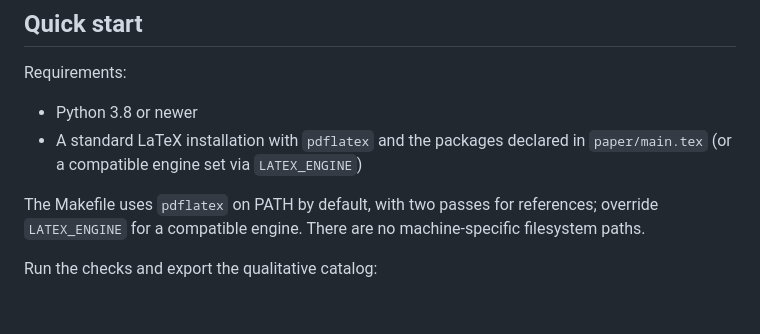
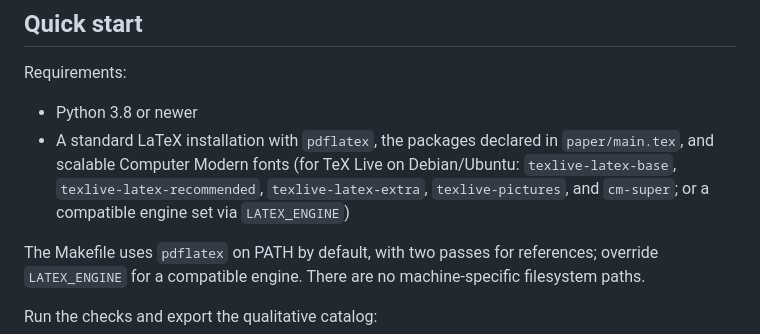
Before and after one commit to jmsbooth/human-agent-enterprise-alignment, a Markdown page: README.md, the part around the change. Drawn GitHub-style; blank space fills up the shorter version.

Commit message:
Document required scalable LaTeX fonts for clean PDF builds

```diff
--- a/README.md
+++ b/README.md
@@ -38,7 +38,7 @@ The old scalar alignment implementation was removed because its filename, equati
 Requirements:
 
 - Python 3.8 or newer
-- A standard LaTeX installation with `pdflatex` and the packages declared in `paper/main.tex` (or a compatible engine set via `LATEX_ENGINE`)
+- A standard LaTeX installation with `pdflatex`, the packages declared in `paper/main.tex`, and scalable Computer Modern fonts (for TeX Live on Debian/Ubuntu: `texlive-latex-base`, `texlive-latex-recommended`, `texlive-latex-extra`, `texlive-pictures`, and `cm-super`; or a compatible engine set via `LATEX_ENGINE`)
 
 The Makefile uses `pdflatex` on PATH by default, with two passes for references; override `LATEX_ENGINE` for a compatible engine. There are no machine-specific filesystem paths.
 
```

TRY IT
The exercise is to copy out every line above that has the word "README" in it.

ANSWER
Before and after one commit to jmsbooth/human-agent-enterprise-alignment, a Markdown page: README.md, the part around the change. Drawn GitHub-style; blank space fills up the shorter version.
--- a/README.md
+++ b/README.md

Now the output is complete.